All publishers have got one great prize to look forward to, and that is my witty, revealing, salacious and enlightening memoirs . . . I already know enough about the internal workings of the Conservative machine to write a really appalling book.
Remarkably, he wrote this back in 1973, before he had even entered Parliament.
On his first day there, he was hailed in the Strangers Dining Room ‘with incredible hurrahs’ by his fellow Old Etonian, Jeremy Thorpe. It would make the perfect opening number in Alan Clark: The Musical, the pair of them executing a Dick Van Dyke dance (‘never need a reason, never need a rhyme, kick yer knees up, step in time!’) in their fancy waistcoats.
Over the years, the House of Commons was to provide him with the perfect platform on which to smash more glasses. He could then retire each night to describe, in tranquillity, the mess he had just created. Would he have got further in politics had he never had the need to fuel a diary? Was his diary his downfall? A diarist, particularly a knockabout diarist like Clark, feeds off calamity. Without enough calamity, he will have to generate more by saying or doing something appropriately inappropriate.

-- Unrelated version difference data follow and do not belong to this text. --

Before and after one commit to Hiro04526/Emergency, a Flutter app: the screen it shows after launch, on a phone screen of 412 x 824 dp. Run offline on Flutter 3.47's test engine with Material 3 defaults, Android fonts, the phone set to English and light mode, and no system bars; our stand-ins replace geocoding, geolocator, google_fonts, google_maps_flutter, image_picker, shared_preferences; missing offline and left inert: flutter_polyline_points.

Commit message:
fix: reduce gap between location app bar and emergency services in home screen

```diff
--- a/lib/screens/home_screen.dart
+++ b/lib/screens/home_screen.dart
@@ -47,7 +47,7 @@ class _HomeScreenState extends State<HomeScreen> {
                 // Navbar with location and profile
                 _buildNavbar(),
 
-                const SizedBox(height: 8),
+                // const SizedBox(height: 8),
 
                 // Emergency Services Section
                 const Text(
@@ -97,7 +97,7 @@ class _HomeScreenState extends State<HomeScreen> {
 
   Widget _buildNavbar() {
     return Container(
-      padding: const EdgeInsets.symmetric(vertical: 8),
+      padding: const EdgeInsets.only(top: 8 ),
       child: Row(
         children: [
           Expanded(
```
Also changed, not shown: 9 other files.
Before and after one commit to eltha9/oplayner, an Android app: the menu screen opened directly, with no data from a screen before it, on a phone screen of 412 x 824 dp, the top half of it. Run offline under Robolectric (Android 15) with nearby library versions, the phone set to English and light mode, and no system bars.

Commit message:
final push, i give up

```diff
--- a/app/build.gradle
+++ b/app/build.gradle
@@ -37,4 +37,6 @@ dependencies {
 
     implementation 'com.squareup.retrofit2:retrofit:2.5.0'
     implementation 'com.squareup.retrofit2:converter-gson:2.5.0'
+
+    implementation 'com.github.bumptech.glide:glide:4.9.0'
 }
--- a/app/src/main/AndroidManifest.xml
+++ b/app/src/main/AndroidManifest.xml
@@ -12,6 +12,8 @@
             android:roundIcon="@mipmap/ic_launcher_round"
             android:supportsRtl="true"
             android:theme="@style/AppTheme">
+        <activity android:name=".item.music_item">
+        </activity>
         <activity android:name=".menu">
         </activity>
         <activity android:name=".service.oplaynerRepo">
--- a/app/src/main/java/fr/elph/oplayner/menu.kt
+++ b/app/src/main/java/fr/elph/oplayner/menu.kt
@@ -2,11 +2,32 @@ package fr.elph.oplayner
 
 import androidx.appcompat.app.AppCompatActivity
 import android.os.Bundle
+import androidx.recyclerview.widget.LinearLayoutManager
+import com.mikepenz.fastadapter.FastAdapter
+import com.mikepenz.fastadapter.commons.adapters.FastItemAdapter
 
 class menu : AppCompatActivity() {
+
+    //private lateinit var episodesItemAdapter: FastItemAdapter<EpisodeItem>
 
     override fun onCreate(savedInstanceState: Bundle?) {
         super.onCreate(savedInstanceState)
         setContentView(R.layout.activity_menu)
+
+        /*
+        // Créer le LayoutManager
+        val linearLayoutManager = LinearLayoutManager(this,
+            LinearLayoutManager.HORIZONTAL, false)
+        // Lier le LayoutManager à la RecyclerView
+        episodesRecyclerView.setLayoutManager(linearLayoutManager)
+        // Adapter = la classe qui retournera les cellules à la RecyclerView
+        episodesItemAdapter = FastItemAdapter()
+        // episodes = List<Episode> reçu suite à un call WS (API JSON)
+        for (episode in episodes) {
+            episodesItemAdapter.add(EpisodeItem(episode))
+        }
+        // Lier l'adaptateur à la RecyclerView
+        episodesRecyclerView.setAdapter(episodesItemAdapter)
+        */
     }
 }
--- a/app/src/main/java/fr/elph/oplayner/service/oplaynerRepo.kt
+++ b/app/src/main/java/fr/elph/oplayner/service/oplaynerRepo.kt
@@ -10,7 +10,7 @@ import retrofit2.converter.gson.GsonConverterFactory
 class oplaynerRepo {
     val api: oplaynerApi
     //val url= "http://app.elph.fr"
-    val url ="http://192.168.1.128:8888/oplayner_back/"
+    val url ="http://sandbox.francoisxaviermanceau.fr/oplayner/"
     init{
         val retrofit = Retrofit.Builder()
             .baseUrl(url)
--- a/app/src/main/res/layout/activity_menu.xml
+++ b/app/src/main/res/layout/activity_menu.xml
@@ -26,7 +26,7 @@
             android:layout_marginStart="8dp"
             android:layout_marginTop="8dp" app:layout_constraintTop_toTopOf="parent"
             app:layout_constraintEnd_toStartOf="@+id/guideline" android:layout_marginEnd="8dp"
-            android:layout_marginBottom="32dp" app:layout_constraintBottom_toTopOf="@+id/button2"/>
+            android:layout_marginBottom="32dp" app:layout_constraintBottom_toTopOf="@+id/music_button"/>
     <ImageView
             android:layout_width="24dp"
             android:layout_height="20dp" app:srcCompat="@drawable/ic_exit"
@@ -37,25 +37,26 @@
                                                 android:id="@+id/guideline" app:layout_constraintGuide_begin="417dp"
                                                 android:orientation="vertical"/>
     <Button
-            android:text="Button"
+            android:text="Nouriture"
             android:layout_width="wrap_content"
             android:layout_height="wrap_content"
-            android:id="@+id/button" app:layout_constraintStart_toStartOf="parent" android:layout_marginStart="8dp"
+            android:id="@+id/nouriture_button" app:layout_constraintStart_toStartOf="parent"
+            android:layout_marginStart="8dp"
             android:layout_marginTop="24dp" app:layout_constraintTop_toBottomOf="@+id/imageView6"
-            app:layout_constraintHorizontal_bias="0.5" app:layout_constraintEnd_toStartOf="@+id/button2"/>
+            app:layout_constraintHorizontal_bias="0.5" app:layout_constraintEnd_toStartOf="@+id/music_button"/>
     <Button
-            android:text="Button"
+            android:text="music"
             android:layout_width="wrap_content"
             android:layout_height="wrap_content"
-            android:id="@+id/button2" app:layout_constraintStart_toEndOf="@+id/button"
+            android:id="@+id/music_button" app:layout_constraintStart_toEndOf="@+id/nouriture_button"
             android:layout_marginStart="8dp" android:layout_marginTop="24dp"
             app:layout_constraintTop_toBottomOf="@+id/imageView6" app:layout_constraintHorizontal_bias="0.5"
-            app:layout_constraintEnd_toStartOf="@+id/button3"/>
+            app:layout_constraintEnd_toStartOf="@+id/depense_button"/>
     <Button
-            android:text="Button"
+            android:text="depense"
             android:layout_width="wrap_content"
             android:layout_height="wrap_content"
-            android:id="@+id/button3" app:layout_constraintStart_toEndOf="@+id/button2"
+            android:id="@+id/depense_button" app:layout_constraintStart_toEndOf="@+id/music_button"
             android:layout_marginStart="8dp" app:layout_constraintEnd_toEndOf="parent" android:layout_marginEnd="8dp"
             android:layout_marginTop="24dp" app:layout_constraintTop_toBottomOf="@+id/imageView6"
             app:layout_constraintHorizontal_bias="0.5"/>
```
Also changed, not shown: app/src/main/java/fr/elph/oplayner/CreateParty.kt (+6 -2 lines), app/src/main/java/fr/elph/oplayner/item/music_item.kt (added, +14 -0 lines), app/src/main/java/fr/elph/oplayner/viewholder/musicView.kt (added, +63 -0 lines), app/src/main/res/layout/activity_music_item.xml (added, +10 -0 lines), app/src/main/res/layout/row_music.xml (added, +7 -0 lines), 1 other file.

High-flying politicians have a much stronger hold on dullness.
But having created his bad-hat Captain Hook character (Hook was, incidentally, another OE), Clark was obliged to carry on playing it to the end. ‘In writing it down, he detached himself from the self who acted out the scene’, wrote Claire Tomalin of Pepys. It was true also of Alan Clark. As he lay dying, he seems to have drawn solace from this dual perspective: it allowed him, in the most awful circumstances, to detach himself from his cancerous body, and to look down at himself and smile. His entry for 12 July 1999 reads, ‘The stage hands are fiddling about with the curtains.’ That’s a very Alan Clark sentence: self-aware, poetic, true and peculiarly funny. Less than two months later, he was dead.